For the second time this year, the NuVasive Spine Foundation™ (NSF) traveled with Global Spine Outreach to the CHRISTUS MUGUERZA Hospital Alta Especialidad in Monterrey, Mexico. Global Spine Outreach is just one of several spine focused non-profits NSF supports through their Supported Mission Grants Program. So far in 2017, NSF has donated more than $250,000 in funding, product and services to organizations like GSO.

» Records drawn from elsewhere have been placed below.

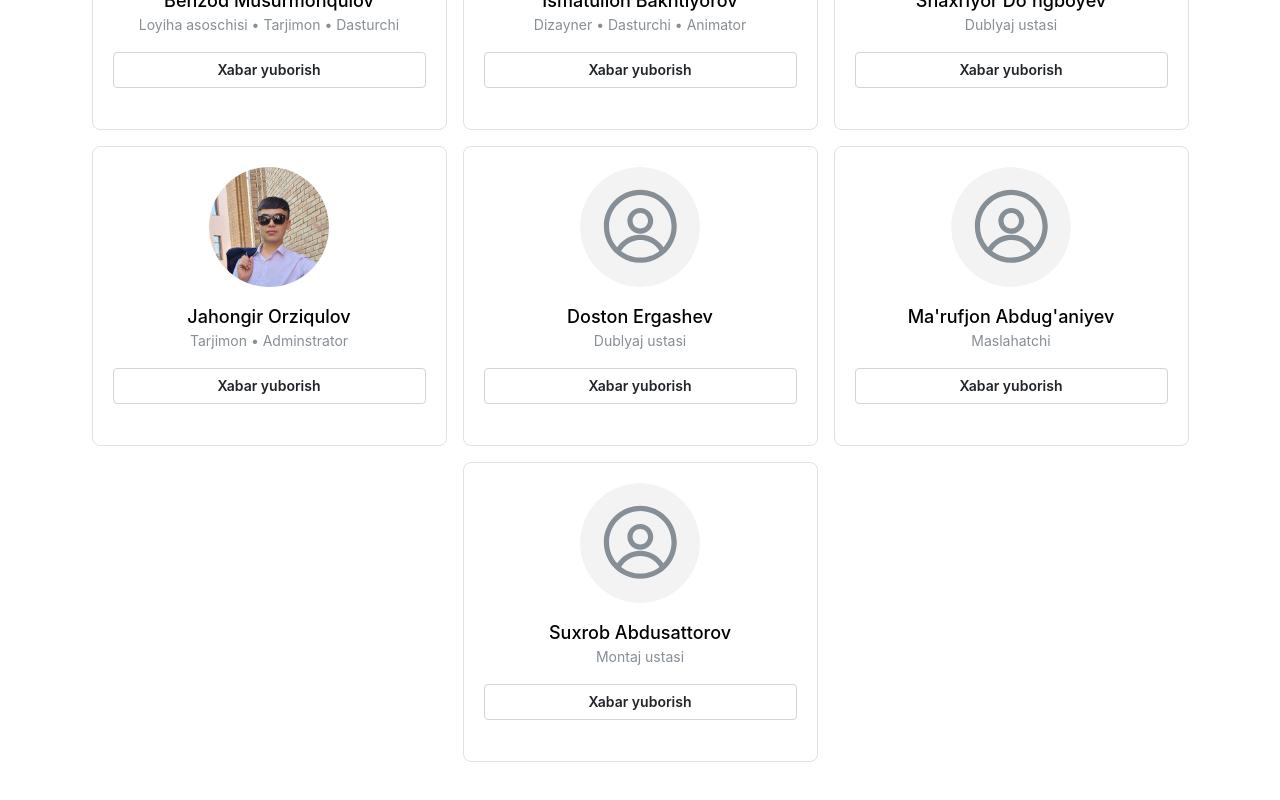
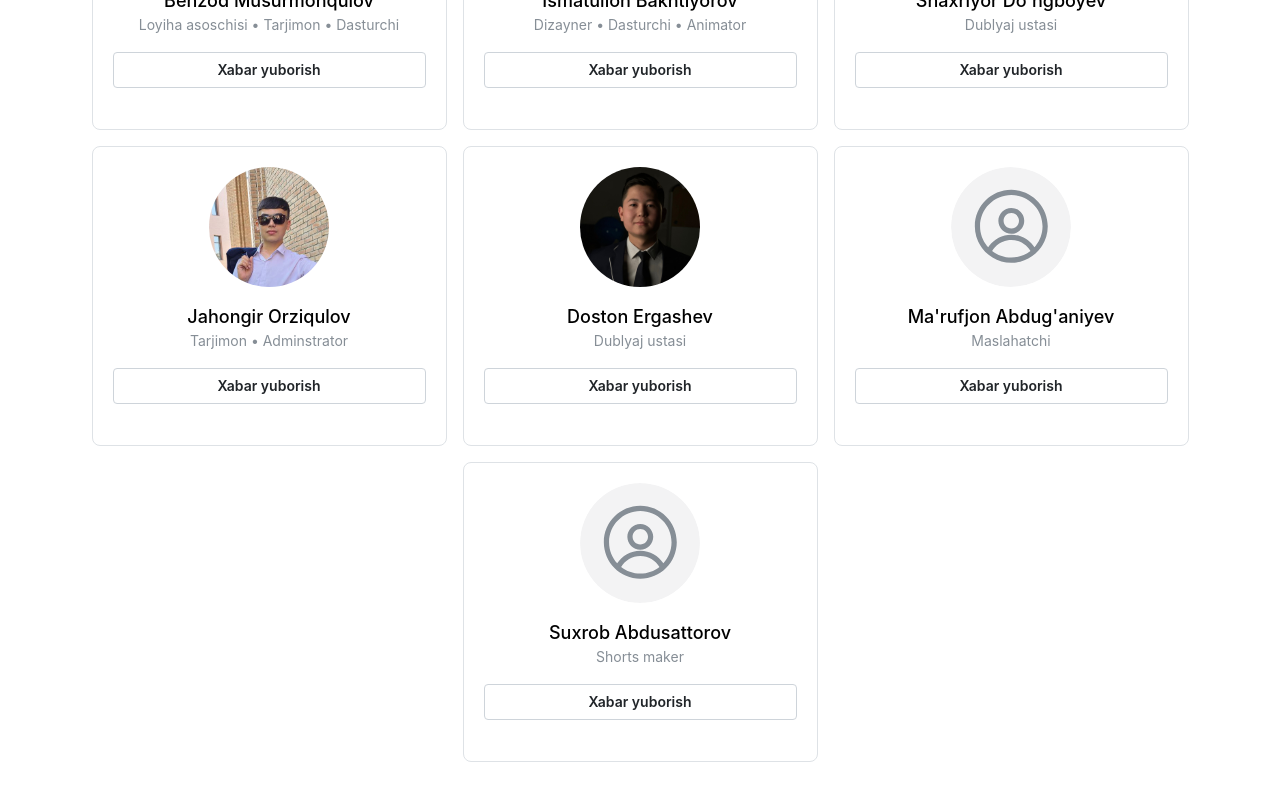
Before and after one commit to behzodkhan/dovuchcha, a React (Vite) app: page /dovuchchalar in a window 1280 px wide. Shown: the part 518-1318 px from the top of the page. Built offline with nearby package versions, Linux system fonts and the light colour scheme.

Commit message:
Doston img, Suxrob title

```diff
--- a/src/components/DovuchchaHero/index.jsx
+++ b/src/components/DovuchchaHero/index.jsx
@@ -5,7 +5,7 @@ import behzod from '../../assets/behzod.png'
 import ismatulloh from '../../assets/ismatulloh.png'
 import shaxriyor from '../../assets/shaxriyor.png'
 import jahongir from '../../assets/jahongir.png'
-// import doston from '../../assets/doston.png'
+import doston from '../../assets/doston.png'
 // import maruf from '../../assets/maruf.png'
 // import suxrob from '../../assets/suxrob.png'
 
@@ -31,9 +31,9 @@ export function HeroTitle() {
           <UserInfoAction name="Ismatulloh Bakhtiyorov" username="https://t.me/baxt1y0rov"  img={ismatulloh} title="Dizayner • Dasturchi • Animator"/>
           <UserInfoAction name="Shaxriyor Do'ngboyev" username="https://t.me/+998777074864" img={shaxriyor}title="Dublyaj ustasi" />
           <UserInfoAction name="Jahongir Orziqulov" username="https://t.me/astra_empire" img={jahongir} title="Tarjimon • Adminstrator" />
-          <UserInfoAction name="Doston Ergashev" username="https://t.me/Ergashev_pm" title="Dublyaj ustasi" />
+          <UserInfoAction name="Doston Ergashev" username="https://t.me/Ergashev_pm" img={doston} title="Dublyaj ustasi" />
           <UserInfoAction name="Ma'rufjon Abdug'aniyev" username="https://t.me/marufjon9711"title="Maslahatchi" />
-          <UserInfoAction name="Suxrob Abdusattorov" username="https://t.me/marufjon9711" title="Montaj ustasi" />
+          <UserInfoAction name="Suxrob Abdusattorov" username="https://t.me/marufjon9711" title="Shorts maker" />
         </Group>
 
 
```
Also changed, not shown: src/assets/doston.png (added).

For this mission, NSF donated the NuVasive® Armada® Fixation System, funding and intraoperative neuromonitoring services to support GSO’s surgical team led by Greg Mundis, M.D. Throughout the week long trip, NSF Ambassador Nic Didier, NuVasive Sales Specialists Michael Panozzo and Ed Quinn, and NuVasive Clinical Services™ Neurophysiologist Avani Patel worked side-by-side with the GSO team to perform 10 life-changing pediatric surgeries. The team also spent time training local surgeons on how to diagnose pathologies and best practices to correct them surgically.


NSF was founded in 2009 out of NuVasive’s “attitude of gratitude” spirit. Almost 10 years later, the NUVA shareowners who continually volunteer their expertise and time are proof that this founding principle is stronger than ever. Neurophysiologist Avani Patel shares more about her experience volunteering for this mission. ​

Why did you volunteer to support an NSF mission?

I am grateful to have the credentials that allow me to go on these mission trips and help patients in such a unique way. I am a very compassionate person, and this opportunity combined my personal desire to help others with my professional skill sets. I would always hear staff at hospitals talking about mission trips and I would think to myself – “I would love to do that.” Plus, what better way to spend my birthday?!

What role did you play on the trip?

As the neurophysiologist on this trip, I used a neuromonitoring system to help surgeons determine if the spinal cord and nerve roots were being effected during each case. NSF generously donated the supplies I used to monitor each case.

What was your favorite part about the trip?

My favorite part of the trip was seeing my patients continually improve throughout the mission. Here in the Stat​es, we rarely see our patients after surgery. It was incredibly rewarding to see these young children do so well after their procedures and then see how happy giving them a new little present every other day made them. Experiencing this mission trip was a humbling reminder that the smallest acts of kindness can make the biggest difference in a patient’s life. Volunteering on this NSF mission was such an amazing experience and I am very grateful for the opportunity.

NSF is committed to bringing world-class spine surgery, education and technology to underserved communities around the world. Next year will be an exciting new chapter for the organization as they will re-launch their Direct Mission Program at a new mission site.